→ **WHAT YOU NEED TO DO**:
Look over the entries that follow and work out how many lines contain "term". State the number only.

→ **INPUT FOR THIS TASK**:

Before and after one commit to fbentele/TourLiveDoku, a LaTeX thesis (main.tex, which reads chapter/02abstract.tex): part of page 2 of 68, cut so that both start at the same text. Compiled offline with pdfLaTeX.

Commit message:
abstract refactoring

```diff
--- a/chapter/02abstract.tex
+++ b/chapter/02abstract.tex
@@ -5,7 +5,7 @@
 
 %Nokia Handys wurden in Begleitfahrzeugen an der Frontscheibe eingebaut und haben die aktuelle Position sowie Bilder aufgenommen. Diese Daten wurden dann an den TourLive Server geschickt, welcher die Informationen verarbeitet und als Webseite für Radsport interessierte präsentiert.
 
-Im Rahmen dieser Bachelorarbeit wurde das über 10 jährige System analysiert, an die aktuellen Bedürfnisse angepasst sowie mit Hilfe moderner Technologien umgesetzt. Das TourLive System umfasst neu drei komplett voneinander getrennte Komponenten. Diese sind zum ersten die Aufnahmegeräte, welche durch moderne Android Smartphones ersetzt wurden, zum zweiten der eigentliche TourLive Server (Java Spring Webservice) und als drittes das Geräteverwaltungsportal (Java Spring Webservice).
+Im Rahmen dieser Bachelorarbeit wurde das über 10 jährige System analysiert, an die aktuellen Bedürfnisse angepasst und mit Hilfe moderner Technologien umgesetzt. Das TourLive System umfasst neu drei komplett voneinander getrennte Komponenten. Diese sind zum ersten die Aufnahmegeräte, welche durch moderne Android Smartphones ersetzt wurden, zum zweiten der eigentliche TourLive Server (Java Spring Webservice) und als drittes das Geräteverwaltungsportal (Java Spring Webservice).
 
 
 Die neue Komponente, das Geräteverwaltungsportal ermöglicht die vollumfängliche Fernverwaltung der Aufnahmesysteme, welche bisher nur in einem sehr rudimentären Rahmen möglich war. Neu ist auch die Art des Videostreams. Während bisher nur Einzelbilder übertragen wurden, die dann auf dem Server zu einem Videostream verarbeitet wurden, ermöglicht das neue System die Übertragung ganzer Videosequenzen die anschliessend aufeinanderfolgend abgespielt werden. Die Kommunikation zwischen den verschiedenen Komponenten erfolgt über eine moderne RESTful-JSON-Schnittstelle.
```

...

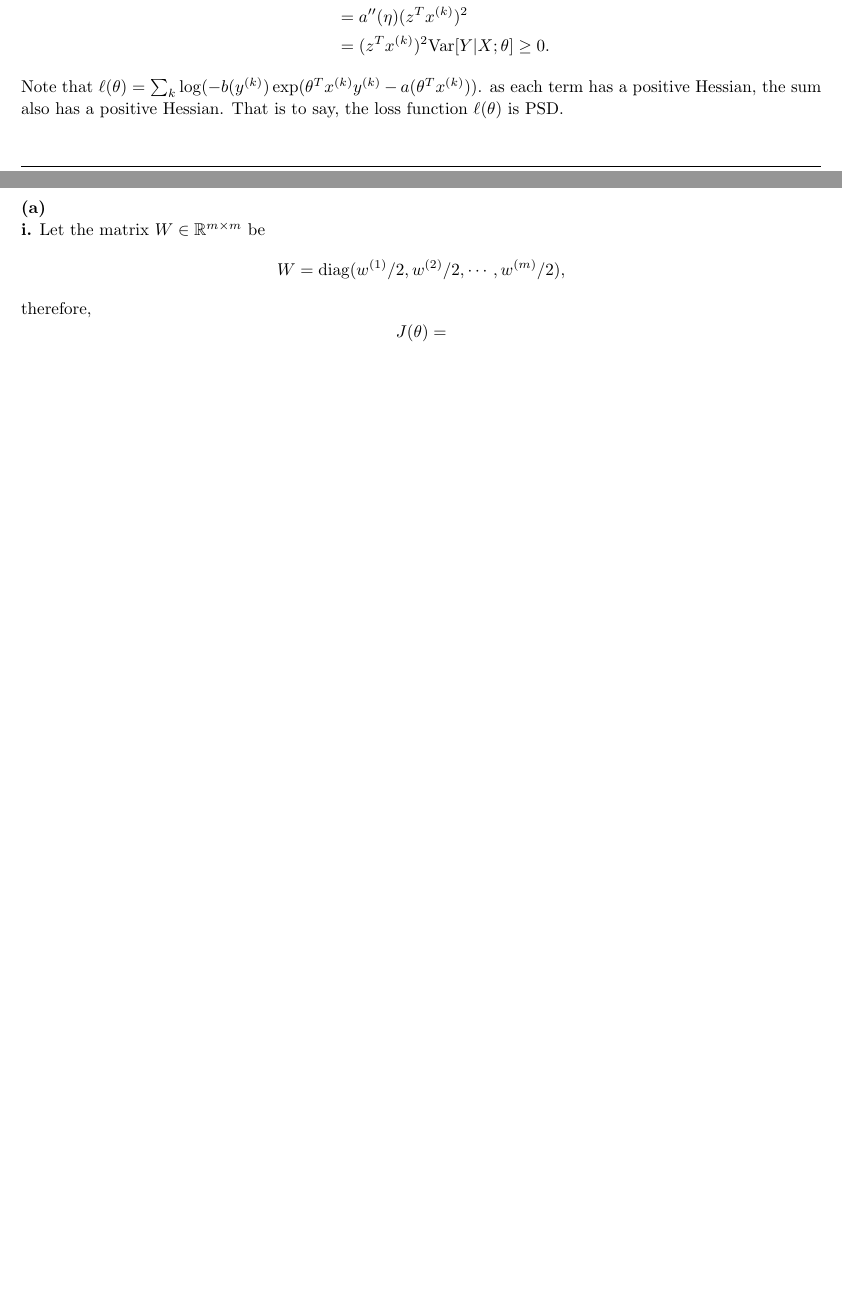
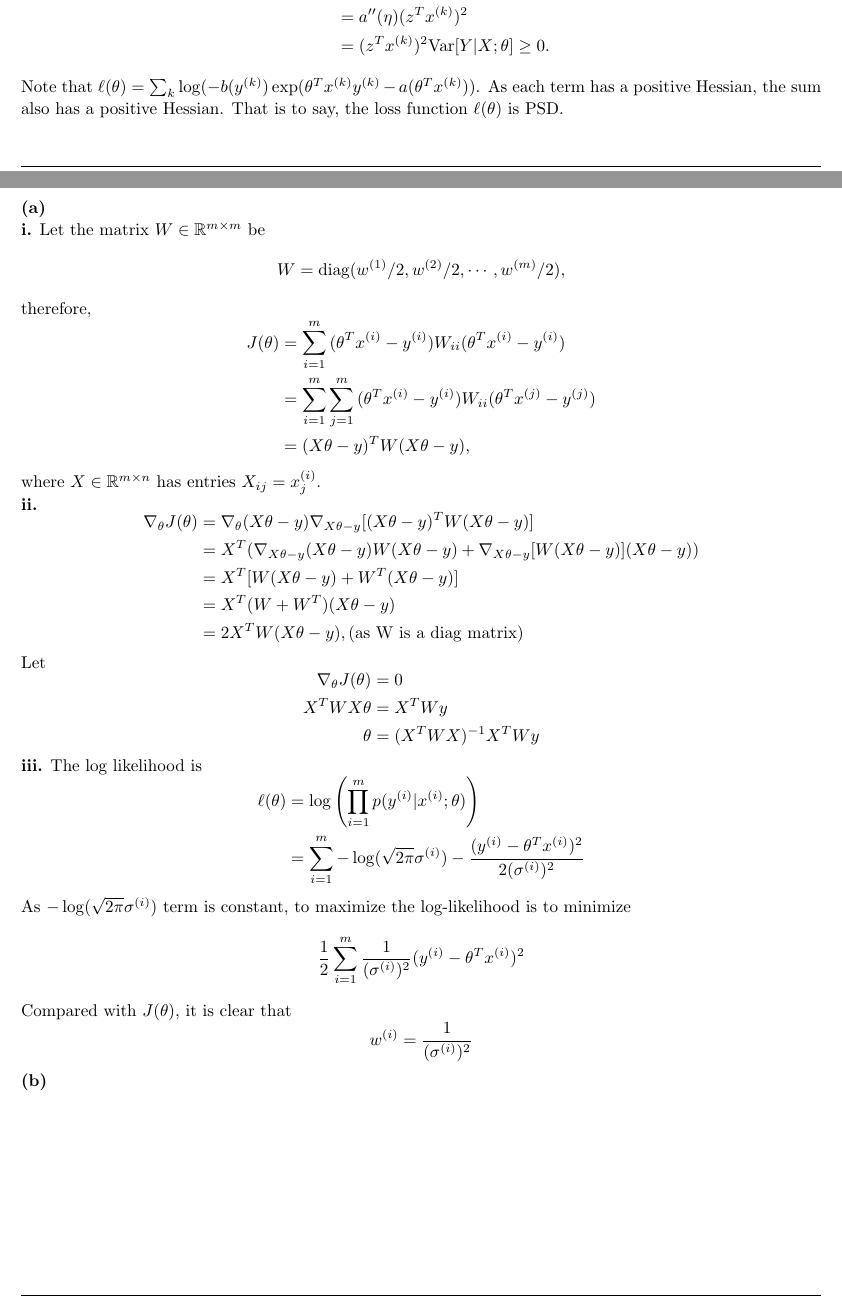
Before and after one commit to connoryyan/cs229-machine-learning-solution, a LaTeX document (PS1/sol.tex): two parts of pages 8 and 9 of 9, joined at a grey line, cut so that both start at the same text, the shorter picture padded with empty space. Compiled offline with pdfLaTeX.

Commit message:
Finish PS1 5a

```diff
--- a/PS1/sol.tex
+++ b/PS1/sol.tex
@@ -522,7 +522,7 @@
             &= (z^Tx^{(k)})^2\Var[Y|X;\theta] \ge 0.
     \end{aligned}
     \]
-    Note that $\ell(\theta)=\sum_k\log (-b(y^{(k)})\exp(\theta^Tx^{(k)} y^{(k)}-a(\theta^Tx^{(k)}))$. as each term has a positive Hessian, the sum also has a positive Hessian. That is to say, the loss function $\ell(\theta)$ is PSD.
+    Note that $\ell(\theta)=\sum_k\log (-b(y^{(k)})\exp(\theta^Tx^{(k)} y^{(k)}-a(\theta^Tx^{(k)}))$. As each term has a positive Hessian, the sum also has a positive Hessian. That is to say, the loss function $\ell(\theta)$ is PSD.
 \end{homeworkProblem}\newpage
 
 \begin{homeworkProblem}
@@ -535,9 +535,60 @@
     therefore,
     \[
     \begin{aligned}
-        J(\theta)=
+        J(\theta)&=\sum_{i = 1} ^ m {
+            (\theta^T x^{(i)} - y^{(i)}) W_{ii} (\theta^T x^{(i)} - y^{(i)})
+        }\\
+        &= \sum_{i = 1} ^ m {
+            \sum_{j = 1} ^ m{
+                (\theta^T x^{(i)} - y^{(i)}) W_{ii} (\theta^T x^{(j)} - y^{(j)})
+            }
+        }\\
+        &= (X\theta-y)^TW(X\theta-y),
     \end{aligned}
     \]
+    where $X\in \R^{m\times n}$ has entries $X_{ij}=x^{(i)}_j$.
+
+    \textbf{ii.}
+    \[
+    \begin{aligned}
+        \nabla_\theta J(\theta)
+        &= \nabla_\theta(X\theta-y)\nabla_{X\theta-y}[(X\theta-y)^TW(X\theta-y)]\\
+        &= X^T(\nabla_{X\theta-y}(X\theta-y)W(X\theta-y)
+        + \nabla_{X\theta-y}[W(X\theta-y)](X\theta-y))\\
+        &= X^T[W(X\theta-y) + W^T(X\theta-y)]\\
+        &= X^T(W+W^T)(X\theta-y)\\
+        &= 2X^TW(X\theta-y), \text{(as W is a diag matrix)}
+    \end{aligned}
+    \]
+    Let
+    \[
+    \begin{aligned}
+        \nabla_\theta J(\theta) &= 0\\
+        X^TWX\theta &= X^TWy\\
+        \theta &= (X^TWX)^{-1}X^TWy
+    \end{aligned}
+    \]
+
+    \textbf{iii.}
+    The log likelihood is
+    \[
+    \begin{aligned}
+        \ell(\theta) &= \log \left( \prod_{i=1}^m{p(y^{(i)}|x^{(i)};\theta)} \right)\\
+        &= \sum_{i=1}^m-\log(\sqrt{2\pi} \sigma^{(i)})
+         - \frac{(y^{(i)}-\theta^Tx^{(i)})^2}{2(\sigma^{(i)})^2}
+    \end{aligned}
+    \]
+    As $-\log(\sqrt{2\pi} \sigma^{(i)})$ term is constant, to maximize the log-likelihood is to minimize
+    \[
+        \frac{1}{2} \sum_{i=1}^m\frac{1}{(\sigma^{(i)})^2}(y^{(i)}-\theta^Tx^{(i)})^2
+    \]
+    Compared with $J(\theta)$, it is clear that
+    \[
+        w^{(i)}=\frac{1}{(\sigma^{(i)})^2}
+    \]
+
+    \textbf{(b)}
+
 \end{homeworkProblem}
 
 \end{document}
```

→ **RESPONSE BOX**:
3